To his supporters, Bush meted out his vetoes in a fair manner. “He was very, very principled about it, and it was seen as such,” says Dominic Calabro, president and CEO of Florida Tax Watch, which puts out a “Turkey Watch” report every year to highlight projects that may deserve to be cut. The Bush administration “gave legislators an opportunity to defend their budget item and gave them a heads up it was coming,” says Republican Paula Dockery, a former state senator. Even Argenziano, a Bush critic, is sympathetic to the former governor’s vetoes of items snuck into the budget at the last minute, since they often divert money from more deserving projects.

But Bush’s political opponents often saw his vetoes as a power play by a strong executive without respect for the legislative process—or, worse, as a means of punishing lawmakers who crossed him. “There was probably a lot of stuff that needed to be vetoed,” says Gelber, “but not all of his vetoes were high minded, and sometimes they were downright vindictive.”

Take the case of Alex Villalobos, a Republican who came between Bush and his education reform agenda. In his final years in office, Bush tried to amend the state constitution to loosen a voter-approved cap on class size and enshrine school vouchers in the constitution, a move that would have redirected a significant amount of public school funding to private schools. A moderate Republican and state Senate majority leader at the time, Villalobos helped stymie those efforts in 2005 and 2006, when he and a small contingent of fellow Republicans joined with Democrats to block both amendments.

Crossing Bush cost Villalobos his leadership position and earned him a primary challenger in 2006. Though the governor usually stayed out of primary battles, Bush endorsed Villalobos’ opponent and even cut radio ads on the challenger’s behalf. (Villalobos still won the contest.) In 2005 and 2006, Bush vetoed top-priority projects for Villalobos’ Miami district. In 2005, he cut almost $1 million for spinal cord research, which Villalobos told reporters was “inexplicable” because Bush had initially backed the project. The following year, Bush cut $20 million for Jackson Memorial Hospital in Miami, the biggest provider of charity care to the poor in Florida. (The state appropriation was $8 million but would have drawn $12 million in federal Medicaid dollars.) “I just don’t know what to say,” Villalobos said at the time. “That money was for indigent care. It was going to benefit the entire community.” Villalobos did not respond to an interview request.

At the time, Bush denied that the vetoes were about retribution, noting that Jackson Memorial received a funding increase despite the veto. But he did acknowledge that some projects were spared to reward lawmakers who supported his priorities.

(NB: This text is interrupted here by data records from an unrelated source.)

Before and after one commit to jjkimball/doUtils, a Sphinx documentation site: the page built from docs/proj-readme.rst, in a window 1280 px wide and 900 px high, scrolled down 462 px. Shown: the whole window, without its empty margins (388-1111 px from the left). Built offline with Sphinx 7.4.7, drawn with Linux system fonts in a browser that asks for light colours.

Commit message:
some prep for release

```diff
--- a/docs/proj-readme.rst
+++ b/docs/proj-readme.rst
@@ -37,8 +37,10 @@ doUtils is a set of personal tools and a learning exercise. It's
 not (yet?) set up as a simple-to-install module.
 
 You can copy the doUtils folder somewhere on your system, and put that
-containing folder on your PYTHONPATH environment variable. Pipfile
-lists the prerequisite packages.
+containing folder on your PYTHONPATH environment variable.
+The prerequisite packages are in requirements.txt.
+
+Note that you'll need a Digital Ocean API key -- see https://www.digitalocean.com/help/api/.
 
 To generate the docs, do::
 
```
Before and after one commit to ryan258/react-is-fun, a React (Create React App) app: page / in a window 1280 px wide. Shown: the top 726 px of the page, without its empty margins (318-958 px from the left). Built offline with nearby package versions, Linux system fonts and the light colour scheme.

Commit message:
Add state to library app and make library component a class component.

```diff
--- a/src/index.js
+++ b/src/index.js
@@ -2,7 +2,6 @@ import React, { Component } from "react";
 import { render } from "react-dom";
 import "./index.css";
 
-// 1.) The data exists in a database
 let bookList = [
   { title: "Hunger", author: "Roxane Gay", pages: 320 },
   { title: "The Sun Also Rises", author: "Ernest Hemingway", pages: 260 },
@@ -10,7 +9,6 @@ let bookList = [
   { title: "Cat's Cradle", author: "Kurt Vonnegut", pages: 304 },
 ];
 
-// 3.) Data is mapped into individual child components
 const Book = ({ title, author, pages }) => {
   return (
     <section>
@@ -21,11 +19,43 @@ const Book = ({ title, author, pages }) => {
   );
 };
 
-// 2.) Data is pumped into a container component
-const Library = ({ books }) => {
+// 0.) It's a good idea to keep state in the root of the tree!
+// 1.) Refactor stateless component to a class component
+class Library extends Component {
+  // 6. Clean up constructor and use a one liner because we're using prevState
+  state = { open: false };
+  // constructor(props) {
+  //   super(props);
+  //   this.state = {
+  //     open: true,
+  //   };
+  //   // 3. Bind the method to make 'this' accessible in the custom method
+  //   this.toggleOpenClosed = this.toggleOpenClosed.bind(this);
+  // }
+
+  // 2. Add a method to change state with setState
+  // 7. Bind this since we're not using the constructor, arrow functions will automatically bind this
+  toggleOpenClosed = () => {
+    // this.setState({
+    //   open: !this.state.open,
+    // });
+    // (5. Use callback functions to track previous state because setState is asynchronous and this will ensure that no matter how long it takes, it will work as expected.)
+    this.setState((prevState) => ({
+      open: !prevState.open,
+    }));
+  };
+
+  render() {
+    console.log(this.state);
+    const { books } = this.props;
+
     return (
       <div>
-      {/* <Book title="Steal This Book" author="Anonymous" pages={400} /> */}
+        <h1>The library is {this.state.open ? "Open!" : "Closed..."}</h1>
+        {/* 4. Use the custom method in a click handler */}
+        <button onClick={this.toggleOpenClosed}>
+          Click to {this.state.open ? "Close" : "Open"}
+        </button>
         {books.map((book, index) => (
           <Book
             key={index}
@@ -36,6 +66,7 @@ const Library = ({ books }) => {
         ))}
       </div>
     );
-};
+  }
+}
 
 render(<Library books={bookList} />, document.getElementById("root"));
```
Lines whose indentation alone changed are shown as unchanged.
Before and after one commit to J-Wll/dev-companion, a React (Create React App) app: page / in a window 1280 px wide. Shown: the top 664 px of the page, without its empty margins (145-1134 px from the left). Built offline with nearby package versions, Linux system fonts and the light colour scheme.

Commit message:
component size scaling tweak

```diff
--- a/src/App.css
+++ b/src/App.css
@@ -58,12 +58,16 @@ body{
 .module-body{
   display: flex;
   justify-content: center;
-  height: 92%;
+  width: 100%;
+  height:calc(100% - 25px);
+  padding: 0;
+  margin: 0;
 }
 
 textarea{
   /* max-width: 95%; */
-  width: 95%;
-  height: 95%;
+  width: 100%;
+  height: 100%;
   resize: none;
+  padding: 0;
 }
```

“It’s how the process works,” Bush said in 2006. “Without that, it would be difficult to create a sense of team. On the margins, there are chances to be able to reward team members for a job well done.”

Data research by reporter AJ Vicens



Mother Jones was founded as a nonprofit in 1976 because we knew corporations and billionaires wouldn't fund the type of hard-hitting journalism we set out to do.

Today, reader support makes up about two-thirds of our budget, allows us to dig deep on stories that matter, and lets us keep our reporting free for everyone. If you value what you get from Mother Jones, please join us with a tax-deductible donation today so we can keep on doing the type of journalism 2022 demands.

payment methods


Today, reader support makes up about two-thirds of our budget, allows us to dig deep on stories that matter, and lets us keep our reporting free for everyone. If you value what you get from Mother Jones, please join us with a tax-deductible donation today so we can keep on doing the type of journalism 2022 demands.

payment methods

We Recommend


Sign up for our free newsletter

Subscribe to the Mother Jones Daily to have our top stories delivered directly to your inbox.

Get our award-winning magazine

Save big on a full year of investigations, ideas, and insights.


Support our journalism

Help Mother Jones' reporters dig deep with a tax-deductible donation.